(Collected data entries)
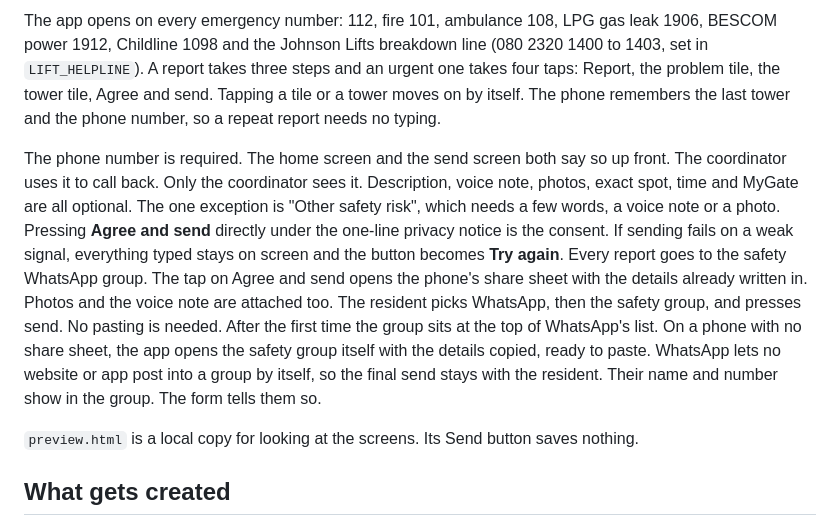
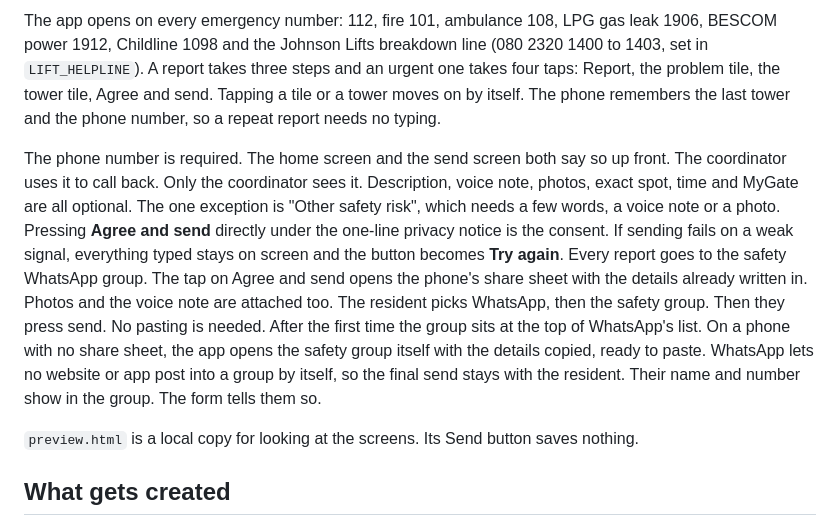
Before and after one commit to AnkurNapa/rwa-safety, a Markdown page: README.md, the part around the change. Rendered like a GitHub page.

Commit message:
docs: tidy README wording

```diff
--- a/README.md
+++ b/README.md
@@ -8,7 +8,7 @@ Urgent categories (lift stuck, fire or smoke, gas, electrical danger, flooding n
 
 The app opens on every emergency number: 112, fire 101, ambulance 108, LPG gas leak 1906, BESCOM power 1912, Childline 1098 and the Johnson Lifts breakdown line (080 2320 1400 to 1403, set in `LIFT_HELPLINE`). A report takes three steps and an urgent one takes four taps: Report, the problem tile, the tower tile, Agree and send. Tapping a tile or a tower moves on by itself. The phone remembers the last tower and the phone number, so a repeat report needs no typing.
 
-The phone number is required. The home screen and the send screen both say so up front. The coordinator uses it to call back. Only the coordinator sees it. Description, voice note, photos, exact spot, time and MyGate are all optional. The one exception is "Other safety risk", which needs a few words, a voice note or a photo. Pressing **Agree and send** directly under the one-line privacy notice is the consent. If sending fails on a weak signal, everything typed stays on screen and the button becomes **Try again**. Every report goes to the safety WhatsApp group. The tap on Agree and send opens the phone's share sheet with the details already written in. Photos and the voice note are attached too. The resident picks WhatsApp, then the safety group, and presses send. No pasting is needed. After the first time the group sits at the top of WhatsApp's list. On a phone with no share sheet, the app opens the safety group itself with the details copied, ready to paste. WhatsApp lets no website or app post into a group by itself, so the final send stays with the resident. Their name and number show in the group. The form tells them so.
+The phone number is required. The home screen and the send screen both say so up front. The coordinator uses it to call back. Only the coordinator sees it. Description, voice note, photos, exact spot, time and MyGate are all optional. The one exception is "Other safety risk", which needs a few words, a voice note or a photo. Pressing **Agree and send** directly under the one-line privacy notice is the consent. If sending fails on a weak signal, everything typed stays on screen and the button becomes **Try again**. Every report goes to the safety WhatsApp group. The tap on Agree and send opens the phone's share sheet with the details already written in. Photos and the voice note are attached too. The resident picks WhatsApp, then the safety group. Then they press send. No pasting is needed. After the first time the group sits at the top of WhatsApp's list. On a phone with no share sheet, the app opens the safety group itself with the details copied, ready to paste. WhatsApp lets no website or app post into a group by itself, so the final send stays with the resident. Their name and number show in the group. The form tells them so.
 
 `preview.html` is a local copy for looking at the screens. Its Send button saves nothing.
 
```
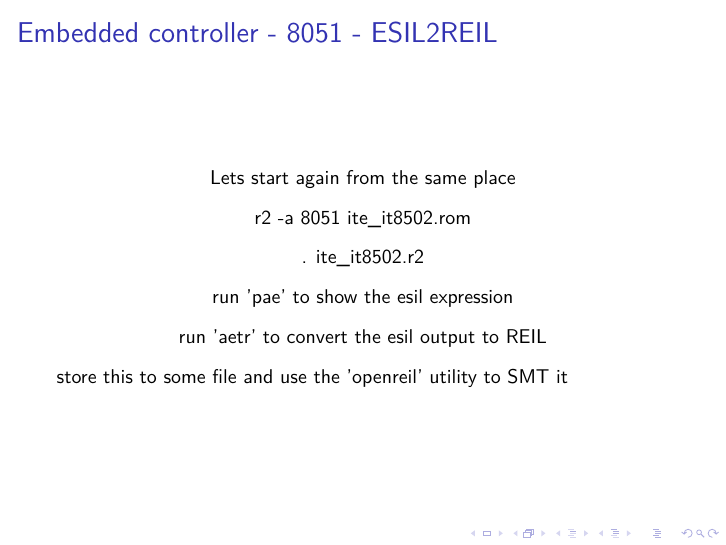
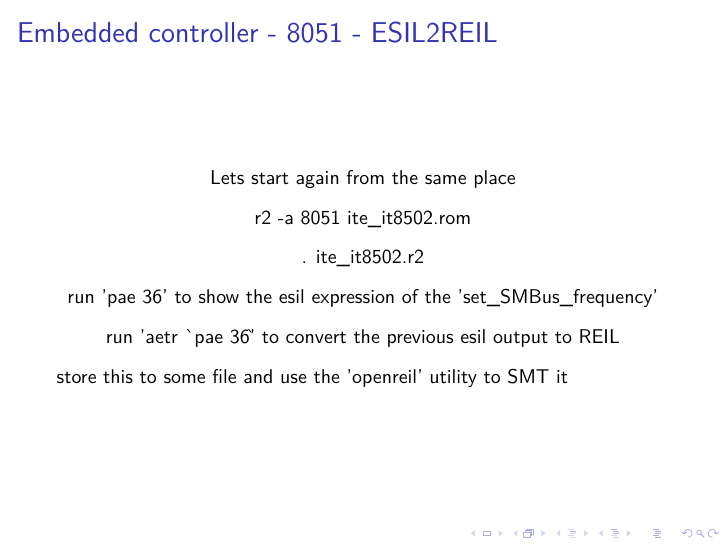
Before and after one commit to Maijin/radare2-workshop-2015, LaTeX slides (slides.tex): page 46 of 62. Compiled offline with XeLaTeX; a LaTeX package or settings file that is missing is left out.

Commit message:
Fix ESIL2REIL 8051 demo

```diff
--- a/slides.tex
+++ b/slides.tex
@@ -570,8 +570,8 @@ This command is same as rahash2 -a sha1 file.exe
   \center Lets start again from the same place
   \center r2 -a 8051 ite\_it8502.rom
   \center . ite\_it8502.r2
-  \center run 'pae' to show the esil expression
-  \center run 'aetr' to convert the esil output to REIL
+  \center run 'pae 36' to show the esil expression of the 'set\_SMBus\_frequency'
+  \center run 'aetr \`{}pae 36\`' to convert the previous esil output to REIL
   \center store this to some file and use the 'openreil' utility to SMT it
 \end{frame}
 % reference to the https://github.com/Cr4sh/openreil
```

**TASK BRIEF**
This task asks for the data above repeated exactly, without a single picture.

**TASK ANSWER**
Before and after one commit to AnkurNapa/rwa-safety, a Markdown page: README.md, the part around the change. Rendered like a GitHub page.

Commit message:
docs: tidy README wording

```diff
--- a/README.md
+++ b/README.md
@@ -8,7 +8,7 @@ Urgent categories (lift stuck, fire or smoke, gas, electrical danger, flooding n
 
 The app opens on every emergency number: 112, fire 101, ambulance 108, LPG gas leak 1906, BESCOM power 1912, Childline 1098 and the Johnson Lifts breakdown line (080 2320 1400 to 1403, set in `LIFT_HELPLINE`). A report takes three steps and an urgent one takes four taps: Report, the problem tile, the tower tile, Agree and send. Tapping a tile or a tower moves on by itself. The phone remembers the last tower and the phone number, so a repeat report needs no typing.
 
-The phone number is required. The home screen and the send screen both say so up front. The coordinator uses it to call back. Only the coordinator sees it. Description, voice note, photos, exact spot, time and MyGate are all optional. The one exception is "Other safety risk", which needs a few words, a voice note or a photo. Pressing **Agree and send** directly under the one-line privacy notice is the consent. If sending fails on a weak signal, everything typed stays on screen and the button becomes **Try again**. Every report goes to the safety WhatsApp group. The tap on Agree and send opens the phone's share sheet with the details already written in. Photos and the voice note are attached too. The resident picks WhatsApp, then the safety group, and presses send. No pasting is needed. After the first time the group sits at the top of WhatsApp's list. On a phone with no share sheet, the app opens the safety group itself with the details copied, ready to paste. WhatsApp lets no website or app post into a group by itself, so the final send stays with the resident. Their name and number show in the group. The form tells them so.
+The phone number is required. The home screen and the send screen both say so up front. The coordinator uses it to call back. Only the coordinator sees it. Description, voice note, photos, exact spot, time and MyGate are all optional. The one exception is "Other safety risk", which needs a few words, a voice note or a photo. Pressing **Agree and send** directly under the one-line privacy notice is the consent. If sending fails on a weak signal, everything typed stays on screen and the button becomes **Try again**. Every report goes to the safety WhatsApp group. The tap on Agree and send opens the phone's share sheet with the details already written in. Photos and the voice note are attached too. The resident picks WhatsApp, then the safety group. Then they press send. No pasting is needed. After the first time the group sits at the top of WhatsApp's list. On a phone with no share sheet, the app opens the safety group itself with the details copied, ready to paste. WhatsApp lets no website or app post into a group by itself, so the final send stays with the resident. Their name and number show in the group. The form tells them so.
 
 `preview.html` is a local copy for looking at the screens. Its Send button saves nothing.
 
```
Before and after one commit to Maijin/radare2-workshop-2015, LaTeX slides (slides.tex): page 46 of 62. Compiled offline with XeLaTeX; a LaTeX package or settings file that is missing is left out.

Commit message:
Fix ESIL2REIL 8051 demo

```diff
--- a/slides.tex
+++ b/slides.tex
@@ -570,8 +570,8 @@ This command is same as rahash2 -a sha1 file.exe
   \center Lets start again from the same place
   \center r2 -a 8051 ite\_it8502.rom
   \center . ite\_it8502.r2
-  \center run 'pae' to show the esil expression
-  \center run 'aetr' to convert the esil output to REIL
+  \center run 'pae 36' to show the esil expression of the 'set\_SMBus\_frequency'
+  \center run 'aetr \`{}pae 36\`' to convert the previous esil output to REIL
   \center store this to some file and use the 'openreil' utility to SMT it
 \end{frame}
 % reference to the https://github.com/Cr4sh/openreil
```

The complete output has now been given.